I have a friend who is a big basketball fan and who absolutely, positively does not want to have anything to do with the Halifax Hurricanes. After last year’s debacle with the now-defunct Halifax Rainmen, where they forfeited game 7 of the NBL Finals to Windsor (and then folded the franchise after filing for bankruptcy), he vowed never to have anything to do with pro basketball in Halifax again.
I understand his skepticism. Like my friend, I bought into the Rainmen last year during their playoff run (after having been impressed by a couple of regular season games), and I was appalled when the season ended the way it did. Some of the same people who were involved with the Rainmen are now involved with the Hurricanes, most notably Rainmen owner Andre Levingston, who is part of the ownership group for the Hurricanes. That was the “straw that broke the camel’s back” for my friend.
But here’s the thing – this is a new team. Levingston is apparently being restricted to basketball operations, which is what he seems to be good at, whilst the overall business management of the new franchise has been placed in the hands of the rest of the ownership group, all of whom are prominent local business people. That’s a reassuring step that points to a stability the Rainmen never had on the business side.
Most important, the product on the court is good, and getting better with each game. My folks got my brother and me 5-game flex voucher packs for Christmas, and we have gone to see four of the first four home games. It’s up-tempo, exciting basketball, and the players (only one of whom was with the Rainmen last year) give it their all each and every time they hit the court. They also seem to be making a genuine effort to connect with the fans, staying behind after the games to mingle and sign autographs and so forth, and undertaking community outreach. The cheerleaders and mascot work hard as well. It’s all still a little rough around the edges in terms of creating the best fan experience (they really need to lower the volume on the music, for example, and their website is still very much a work-in-progress), but they are off to a good start.
Crowds have been small – maybe 1,000 each time (although one wonders how many people are actually paying customers, and how many have complimentary tickets). That’s not nearly enough to sustain the franchise in the long run, but it’s early days for the Hurricanes.

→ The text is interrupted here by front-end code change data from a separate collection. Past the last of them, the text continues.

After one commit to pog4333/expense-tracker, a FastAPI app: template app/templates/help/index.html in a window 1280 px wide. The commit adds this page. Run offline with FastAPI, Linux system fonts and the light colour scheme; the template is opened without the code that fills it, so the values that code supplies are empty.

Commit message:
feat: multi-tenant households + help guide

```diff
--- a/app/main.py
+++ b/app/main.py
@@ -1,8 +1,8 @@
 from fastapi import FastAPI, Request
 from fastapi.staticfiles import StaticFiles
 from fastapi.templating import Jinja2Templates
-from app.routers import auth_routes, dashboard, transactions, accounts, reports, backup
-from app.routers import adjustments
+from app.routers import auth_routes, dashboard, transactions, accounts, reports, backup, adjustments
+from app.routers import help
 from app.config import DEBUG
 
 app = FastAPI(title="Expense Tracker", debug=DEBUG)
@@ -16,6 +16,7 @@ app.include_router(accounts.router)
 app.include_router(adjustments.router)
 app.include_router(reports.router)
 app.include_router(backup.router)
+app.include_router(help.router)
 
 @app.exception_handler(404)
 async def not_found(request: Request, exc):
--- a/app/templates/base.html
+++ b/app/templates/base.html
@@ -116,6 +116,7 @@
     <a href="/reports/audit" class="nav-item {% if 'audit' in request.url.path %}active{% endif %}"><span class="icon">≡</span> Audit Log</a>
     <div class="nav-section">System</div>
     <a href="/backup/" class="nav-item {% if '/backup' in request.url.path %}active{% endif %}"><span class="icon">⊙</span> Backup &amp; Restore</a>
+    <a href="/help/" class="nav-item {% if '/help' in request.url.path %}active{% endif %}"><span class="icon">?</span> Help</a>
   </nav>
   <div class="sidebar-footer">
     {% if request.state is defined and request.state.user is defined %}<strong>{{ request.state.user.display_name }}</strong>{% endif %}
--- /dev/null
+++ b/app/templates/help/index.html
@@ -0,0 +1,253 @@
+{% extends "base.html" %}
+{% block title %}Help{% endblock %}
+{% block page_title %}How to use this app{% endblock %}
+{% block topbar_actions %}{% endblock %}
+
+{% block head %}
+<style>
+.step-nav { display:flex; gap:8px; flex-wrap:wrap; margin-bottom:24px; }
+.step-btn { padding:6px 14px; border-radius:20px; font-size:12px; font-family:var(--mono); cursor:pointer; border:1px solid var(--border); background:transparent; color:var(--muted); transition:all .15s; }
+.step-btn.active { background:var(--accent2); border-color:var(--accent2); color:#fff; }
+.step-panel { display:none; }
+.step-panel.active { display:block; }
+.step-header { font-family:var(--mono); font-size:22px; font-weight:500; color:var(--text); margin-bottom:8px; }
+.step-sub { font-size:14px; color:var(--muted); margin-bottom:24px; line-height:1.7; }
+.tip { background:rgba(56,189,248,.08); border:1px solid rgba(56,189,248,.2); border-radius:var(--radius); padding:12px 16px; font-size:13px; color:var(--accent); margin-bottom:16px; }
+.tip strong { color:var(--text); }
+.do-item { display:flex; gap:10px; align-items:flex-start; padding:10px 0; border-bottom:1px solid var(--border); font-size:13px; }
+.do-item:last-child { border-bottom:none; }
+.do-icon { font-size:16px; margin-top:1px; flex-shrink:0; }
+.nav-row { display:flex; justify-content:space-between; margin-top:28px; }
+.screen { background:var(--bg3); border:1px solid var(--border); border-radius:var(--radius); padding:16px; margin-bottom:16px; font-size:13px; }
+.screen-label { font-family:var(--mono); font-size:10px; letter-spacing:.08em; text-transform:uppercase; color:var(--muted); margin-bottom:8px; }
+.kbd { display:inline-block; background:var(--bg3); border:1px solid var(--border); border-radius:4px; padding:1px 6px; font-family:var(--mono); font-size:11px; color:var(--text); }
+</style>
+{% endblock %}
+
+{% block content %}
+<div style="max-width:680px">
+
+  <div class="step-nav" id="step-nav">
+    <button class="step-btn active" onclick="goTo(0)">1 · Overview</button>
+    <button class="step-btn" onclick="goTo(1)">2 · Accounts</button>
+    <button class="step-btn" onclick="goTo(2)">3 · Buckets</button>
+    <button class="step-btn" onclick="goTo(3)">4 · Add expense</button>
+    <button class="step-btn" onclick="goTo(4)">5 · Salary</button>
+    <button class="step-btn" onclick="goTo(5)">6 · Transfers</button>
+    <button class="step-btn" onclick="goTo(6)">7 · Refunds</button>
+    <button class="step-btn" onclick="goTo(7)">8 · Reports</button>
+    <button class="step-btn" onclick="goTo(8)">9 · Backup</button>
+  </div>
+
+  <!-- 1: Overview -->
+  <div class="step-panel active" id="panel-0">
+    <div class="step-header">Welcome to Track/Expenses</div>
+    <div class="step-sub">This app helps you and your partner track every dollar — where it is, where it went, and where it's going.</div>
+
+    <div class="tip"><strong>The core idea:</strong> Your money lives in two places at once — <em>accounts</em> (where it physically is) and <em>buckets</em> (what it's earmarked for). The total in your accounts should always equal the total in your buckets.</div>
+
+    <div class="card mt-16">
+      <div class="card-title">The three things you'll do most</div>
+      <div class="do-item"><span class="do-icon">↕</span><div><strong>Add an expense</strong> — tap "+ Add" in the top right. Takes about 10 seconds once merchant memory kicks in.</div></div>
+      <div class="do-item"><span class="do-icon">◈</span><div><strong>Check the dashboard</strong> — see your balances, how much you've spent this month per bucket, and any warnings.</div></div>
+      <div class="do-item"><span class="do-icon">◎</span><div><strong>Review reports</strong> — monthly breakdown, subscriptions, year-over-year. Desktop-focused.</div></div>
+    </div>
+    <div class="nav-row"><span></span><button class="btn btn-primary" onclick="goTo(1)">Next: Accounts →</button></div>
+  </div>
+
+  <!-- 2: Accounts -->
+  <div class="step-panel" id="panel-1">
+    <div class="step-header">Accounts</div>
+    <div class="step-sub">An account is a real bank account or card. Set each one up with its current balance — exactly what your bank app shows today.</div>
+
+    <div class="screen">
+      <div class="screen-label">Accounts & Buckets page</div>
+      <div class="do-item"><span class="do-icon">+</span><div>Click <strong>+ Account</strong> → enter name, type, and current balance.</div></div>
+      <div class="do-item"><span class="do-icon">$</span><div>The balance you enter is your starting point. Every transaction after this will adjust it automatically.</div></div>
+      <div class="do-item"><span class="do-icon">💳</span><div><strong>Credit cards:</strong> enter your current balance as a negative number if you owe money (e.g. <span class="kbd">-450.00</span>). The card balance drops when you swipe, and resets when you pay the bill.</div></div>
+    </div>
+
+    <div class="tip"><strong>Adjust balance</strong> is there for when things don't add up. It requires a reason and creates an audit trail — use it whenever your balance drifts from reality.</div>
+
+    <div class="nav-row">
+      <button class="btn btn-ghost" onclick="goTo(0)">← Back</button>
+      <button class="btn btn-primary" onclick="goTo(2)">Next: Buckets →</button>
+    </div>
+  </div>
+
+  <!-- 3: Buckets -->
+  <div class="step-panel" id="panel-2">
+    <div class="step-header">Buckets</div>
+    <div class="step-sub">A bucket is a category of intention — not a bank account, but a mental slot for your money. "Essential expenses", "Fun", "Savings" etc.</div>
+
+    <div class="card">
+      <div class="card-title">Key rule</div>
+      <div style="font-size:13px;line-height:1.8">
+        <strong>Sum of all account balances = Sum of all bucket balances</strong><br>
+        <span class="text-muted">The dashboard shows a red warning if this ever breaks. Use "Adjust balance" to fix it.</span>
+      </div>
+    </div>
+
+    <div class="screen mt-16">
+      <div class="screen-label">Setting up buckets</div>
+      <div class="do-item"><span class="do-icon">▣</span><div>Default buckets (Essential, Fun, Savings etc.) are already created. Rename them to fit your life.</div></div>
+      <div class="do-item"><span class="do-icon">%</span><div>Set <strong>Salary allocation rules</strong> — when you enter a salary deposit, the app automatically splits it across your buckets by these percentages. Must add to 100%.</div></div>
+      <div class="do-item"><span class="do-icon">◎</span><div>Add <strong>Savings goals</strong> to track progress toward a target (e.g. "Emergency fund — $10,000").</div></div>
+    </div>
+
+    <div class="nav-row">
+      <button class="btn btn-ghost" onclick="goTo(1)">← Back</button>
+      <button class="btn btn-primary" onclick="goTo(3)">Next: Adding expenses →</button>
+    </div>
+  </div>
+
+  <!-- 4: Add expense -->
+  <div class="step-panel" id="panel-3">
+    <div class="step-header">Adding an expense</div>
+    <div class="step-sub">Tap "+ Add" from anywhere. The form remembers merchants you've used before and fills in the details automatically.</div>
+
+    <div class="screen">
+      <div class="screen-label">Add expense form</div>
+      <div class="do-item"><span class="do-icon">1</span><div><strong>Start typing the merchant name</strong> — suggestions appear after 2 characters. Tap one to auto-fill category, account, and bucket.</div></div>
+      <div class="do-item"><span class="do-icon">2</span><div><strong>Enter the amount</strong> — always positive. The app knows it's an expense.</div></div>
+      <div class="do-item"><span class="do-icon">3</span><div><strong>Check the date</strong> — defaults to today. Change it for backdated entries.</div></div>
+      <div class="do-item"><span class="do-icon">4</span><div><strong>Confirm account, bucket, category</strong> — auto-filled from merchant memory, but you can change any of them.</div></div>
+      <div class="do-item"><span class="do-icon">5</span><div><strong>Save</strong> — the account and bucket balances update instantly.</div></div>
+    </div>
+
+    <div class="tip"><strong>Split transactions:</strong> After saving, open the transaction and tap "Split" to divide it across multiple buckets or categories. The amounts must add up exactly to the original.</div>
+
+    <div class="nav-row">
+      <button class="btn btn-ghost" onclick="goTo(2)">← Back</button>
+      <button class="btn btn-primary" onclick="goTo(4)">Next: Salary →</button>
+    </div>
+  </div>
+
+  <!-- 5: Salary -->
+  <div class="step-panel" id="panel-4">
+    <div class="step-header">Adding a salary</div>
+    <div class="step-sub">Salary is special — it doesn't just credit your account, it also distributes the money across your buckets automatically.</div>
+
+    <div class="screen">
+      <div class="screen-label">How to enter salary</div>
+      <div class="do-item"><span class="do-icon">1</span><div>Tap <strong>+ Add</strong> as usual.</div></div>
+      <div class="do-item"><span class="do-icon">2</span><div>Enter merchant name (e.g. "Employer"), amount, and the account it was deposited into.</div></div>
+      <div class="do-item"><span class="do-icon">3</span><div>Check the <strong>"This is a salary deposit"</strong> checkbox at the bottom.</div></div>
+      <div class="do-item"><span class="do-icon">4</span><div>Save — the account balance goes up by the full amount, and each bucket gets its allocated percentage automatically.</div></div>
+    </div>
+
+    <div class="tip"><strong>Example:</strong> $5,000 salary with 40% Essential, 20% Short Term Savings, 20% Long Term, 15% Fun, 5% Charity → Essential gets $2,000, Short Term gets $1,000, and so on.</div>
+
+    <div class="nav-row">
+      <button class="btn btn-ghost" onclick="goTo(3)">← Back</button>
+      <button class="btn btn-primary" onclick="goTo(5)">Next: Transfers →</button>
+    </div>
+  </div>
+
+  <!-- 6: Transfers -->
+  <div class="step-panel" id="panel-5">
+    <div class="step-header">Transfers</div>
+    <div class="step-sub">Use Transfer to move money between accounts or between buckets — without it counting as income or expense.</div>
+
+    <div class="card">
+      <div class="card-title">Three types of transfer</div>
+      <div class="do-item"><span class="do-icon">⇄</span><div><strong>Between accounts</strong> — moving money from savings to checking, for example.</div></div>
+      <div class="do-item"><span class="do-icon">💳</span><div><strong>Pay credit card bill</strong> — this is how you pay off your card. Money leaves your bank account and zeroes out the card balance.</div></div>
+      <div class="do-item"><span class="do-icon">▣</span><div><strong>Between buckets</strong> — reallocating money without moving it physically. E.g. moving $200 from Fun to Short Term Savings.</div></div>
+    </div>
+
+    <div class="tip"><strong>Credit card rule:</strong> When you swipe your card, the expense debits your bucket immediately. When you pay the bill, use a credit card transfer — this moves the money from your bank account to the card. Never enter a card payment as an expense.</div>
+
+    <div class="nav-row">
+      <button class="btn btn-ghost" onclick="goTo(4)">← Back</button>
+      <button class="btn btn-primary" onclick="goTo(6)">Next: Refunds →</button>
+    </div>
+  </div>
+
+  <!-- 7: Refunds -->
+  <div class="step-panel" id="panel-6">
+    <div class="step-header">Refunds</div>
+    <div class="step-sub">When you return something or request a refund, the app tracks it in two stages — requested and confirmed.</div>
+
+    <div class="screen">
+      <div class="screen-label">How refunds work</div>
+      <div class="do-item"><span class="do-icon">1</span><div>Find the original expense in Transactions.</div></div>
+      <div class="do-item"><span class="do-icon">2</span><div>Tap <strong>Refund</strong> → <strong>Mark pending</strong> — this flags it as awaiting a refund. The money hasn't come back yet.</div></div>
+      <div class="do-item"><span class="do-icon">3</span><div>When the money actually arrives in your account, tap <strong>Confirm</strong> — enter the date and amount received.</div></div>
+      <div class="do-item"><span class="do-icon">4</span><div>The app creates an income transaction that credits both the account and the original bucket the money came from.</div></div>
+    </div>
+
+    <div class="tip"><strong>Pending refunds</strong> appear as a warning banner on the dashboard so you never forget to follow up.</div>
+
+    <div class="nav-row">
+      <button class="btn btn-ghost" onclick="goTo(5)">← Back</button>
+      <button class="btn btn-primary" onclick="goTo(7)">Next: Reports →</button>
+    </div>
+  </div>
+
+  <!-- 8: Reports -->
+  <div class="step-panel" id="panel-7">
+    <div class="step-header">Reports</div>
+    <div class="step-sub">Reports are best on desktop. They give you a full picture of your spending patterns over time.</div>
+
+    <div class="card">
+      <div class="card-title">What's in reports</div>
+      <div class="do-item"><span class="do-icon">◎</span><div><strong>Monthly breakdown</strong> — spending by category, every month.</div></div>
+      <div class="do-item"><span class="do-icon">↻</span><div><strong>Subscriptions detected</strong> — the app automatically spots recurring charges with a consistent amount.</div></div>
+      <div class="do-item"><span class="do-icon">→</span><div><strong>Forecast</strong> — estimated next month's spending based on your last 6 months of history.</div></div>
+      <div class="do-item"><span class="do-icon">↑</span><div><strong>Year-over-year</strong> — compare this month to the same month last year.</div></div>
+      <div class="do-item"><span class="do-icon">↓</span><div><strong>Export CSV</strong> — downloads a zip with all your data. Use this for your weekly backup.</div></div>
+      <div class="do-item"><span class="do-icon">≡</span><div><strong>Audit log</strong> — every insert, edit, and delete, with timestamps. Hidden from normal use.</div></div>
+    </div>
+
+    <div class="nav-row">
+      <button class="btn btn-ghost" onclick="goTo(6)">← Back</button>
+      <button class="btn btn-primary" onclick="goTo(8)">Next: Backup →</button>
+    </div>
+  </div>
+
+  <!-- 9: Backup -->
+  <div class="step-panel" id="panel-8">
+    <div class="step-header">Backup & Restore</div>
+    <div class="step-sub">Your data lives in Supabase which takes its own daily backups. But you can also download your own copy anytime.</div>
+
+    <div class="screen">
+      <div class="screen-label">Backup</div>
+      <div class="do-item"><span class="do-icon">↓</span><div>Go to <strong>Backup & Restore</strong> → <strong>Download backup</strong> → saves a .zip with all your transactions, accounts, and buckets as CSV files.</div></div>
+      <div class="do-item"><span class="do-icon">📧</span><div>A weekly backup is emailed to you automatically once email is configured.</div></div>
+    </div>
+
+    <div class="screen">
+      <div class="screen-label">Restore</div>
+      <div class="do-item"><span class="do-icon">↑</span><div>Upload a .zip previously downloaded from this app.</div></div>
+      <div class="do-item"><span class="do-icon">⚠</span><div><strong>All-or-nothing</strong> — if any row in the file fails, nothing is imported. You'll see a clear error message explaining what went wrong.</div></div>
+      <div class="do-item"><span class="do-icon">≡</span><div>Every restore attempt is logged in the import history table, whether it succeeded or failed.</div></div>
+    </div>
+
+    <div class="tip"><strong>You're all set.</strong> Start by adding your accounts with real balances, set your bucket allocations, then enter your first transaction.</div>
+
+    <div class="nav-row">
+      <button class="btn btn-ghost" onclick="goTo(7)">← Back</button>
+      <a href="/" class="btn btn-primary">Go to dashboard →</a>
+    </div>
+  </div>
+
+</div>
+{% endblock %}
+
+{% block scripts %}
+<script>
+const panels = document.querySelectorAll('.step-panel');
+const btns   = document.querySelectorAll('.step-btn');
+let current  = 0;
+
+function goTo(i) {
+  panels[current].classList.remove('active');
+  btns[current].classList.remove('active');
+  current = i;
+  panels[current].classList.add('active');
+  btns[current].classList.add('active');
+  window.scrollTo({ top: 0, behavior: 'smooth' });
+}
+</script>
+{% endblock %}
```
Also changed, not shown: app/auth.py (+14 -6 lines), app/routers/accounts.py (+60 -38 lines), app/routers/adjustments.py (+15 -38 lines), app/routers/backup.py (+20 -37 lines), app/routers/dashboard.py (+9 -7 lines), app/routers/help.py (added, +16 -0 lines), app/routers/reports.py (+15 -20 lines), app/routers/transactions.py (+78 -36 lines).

However, even though they are a new franchise, they will still get tarred with the brush of the Rainmen disaster, which has soured a lot of fans – including my friend. Whether it is fair or not, that is the cross they have to bear, and the hurdle they have to overcome.
But I’m a big believer in second chances. So far, the Hurricanes are putting an exciting product on the floor, and in the end that’s what really counts to me. I hope it’s what also counts for more and more Haligonians as the season stretches on, because I think the Hurricanes are probably the last opportunity for professional basketball to make a go of it in the Halifax market for many, many years. It would be a shame not to give it one last chance.
Anyone who enjoys quality hoops action owes it to themselves to give the new team a look. You won’t be disappointed.
Latest posts by Paul Andrew Kimball (see all)
- McNeil Government’s Culture Action Plan – All Talk, No Action - February 23, 2017
- “First Features” Film Series Begins at Dalhousie Art Gallery - January 17, 2017
- View 902 Podcast Episode 3 – Silver Donald Cameron - January 5, 2017